-- INPUT follows --

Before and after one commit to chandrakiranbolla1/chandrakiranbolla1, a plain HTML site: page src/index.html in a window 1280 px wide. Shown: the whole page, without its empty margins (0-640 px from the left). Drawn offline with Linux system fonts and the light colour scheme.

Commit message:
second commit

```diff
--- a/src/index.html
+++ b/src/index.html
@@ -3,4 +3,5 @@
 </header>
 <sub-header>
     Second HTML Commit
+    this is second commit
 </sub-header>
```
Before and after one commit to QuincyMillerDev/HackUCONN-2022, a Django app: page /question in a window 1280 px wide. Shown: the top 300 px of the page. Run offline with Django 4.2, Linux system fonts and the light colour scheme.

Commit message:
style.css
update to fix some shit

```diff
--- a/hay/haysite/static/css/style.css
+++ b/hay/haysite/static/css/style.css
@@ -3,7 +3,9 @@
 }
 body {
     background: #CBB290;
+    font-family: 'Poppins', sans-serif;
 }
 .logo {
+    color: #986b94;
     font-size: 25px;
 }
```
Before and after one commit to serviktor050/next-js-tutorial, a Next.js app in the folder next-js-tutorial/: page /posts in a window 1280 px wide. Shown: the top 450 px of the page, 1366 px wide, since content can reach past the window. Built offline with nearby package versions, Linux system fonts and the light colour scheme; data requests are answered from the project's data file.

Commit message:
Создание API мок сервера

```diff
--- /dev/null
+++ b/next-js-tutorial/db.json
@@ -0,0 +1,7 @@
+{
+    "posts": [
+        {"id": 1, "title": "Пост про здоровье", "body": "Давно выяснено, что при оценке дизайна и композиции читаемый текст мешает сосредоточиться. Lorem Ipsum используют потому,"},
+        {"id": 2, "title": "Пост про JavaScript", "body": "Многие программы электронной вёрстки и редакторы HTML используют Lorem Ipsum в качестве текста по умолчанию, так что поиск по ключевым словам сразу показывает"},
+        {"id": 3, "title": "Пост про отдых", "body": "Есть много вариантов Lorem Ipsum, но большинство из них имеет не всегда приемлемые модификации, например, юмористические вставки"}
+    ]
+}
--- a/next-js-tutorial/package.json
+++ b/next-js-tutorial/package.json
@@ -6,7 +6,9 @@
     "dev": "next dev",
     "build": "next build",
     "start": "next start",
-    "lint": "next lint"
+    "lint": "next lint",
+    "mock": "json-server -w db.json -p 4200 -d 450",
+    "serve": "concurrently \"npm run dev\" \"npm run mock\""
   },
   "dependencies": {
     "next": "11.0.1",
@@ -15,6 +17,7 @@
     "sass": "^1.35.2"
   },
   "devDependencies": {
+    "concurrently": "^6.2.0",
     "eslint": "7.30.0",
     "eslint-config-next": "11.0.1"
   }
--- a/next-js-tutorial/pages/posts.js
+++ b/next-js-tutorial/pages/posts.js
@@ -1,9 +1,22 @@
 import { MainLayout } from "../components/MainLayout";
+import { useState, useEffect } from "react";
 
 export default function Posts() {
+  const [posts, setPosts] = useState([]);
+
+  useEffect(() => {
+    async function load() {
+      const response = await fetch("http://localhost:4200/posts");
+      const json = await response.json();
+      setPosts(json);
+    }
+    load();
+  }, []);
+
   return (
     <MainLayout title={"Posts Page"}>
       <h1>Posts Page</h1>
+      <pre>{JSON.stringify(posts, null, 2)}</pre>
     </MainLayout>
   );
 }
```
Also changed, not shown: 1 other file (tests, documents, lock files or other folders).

-- INPUT concluded --

Identify the lines above with the word "const". Copy them.

__EXERCISE OUTPUT__.
+  const [posts, setPosts] = useState([]);
+      const response = await fetch("http://localhost:4200/posts");
+      const json = await response.json();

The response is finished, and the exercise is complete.